Top of Given records

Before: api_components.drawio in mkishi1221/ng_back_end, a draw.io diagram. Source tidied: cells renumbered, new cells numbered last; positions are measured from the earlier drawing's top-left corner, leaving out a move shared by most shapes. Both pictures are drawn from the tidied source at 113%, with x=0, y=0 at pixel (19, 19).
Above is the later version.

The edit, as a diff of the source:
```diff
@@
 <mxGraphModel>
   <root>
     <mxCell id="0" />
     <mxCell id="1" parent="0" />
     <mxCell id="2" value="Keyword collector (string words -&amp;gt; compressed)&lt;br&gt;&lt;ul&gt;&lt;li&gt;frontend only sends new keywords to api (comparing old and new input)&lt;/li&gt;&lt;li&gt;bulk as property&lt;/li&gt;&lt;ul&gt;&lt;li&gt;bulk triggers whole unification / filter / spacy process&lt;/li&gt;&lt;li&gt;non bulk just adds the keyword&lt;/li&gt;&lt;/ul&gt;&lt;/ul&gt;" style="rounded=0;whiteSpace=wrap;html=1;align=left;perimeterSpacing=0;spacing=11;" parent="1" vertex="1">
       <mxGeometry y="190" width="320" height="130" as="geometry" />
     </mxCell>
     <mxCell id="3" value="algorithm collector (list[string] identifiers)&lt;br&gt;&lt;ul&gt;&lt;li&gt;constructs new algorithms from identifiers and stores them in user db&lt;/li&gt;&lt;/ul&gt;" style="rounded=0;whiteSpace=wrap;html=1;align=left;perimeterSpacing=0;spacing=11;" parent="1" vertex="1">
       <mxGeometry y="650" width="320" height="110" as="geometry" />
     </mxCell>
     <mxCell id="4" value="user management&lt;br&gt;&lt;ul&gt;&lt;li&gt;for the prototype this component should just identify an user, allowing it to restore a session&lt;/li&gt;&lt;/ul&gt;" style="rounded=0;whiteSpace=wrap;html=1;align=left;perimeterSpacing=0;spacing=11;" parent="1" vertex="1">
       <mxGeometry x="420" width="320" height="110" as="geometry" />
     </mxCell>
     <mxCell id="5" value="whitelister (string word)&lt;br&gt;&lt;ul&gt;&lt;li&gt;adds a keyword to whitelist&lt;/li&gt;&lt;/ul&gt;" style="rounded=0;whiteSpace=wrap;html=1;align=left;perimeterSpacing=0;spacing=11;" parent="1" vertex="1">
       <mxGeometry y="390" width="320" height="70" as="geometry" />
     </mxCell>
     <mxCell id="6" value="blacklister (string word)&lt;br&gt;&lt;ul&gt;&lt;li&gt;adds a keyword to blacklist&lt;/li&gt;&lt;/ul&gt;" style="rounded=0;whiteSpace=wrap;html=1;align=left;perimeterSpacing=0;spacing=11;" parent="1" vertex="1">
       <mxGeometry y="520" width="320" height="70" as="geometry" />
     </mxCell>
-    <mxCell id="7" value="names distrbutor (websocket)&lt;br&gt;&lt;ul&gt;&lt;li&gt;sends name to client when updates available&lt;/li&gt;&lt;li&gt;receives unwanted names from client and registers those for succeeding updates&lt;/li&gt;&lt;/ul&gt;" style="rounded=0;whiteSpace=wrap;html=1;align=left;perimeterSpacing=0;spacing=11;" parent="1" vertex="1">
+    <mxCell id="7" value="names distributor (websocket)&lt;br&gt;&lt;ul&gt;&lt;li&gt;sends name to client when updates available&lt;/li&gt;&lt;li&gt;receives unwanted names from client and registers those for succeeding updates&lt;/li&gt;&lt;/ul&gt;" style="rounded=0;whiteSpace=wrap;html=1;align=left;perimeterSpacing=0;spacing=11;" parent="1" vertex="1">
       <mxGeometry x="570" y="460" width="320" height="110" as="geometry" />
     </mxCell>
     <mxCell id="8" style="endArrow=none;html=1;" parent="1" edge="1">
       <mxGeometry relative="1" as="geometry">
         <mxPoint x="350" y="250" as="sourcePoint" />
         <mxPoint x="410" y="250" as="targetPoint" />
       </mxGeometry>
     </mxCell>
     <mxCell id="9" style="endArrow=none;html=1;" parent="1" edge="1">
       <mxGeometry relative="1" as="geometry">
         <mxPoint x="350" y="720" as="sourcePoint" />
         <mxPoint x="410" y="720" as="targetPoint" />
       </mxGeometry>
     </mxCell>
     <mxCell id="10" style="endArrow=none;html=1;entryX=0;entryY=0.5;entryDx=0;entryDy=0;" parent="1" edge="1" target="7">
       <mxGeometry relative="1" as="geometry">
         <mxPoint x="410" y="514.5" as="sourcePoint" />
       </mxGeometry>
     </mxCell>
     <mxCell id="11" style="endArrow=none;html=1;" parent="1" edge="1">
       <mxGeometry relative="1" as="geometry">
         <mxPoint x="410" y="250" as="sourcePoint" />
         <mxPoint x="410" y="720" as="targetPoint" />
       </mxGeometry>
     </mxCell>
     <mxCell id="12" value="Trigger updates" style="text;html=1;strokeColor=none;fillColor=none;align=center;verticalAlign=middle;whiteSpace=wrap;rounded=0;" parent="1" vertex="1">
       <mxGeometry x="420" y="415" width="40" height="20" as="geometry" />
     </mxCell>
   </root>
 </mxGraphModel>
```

Bottom of Given records

-- Instructions to follow --
Across the entries, how many lines hold the word "succeeding"? Say only the number.

-- Task solution --
2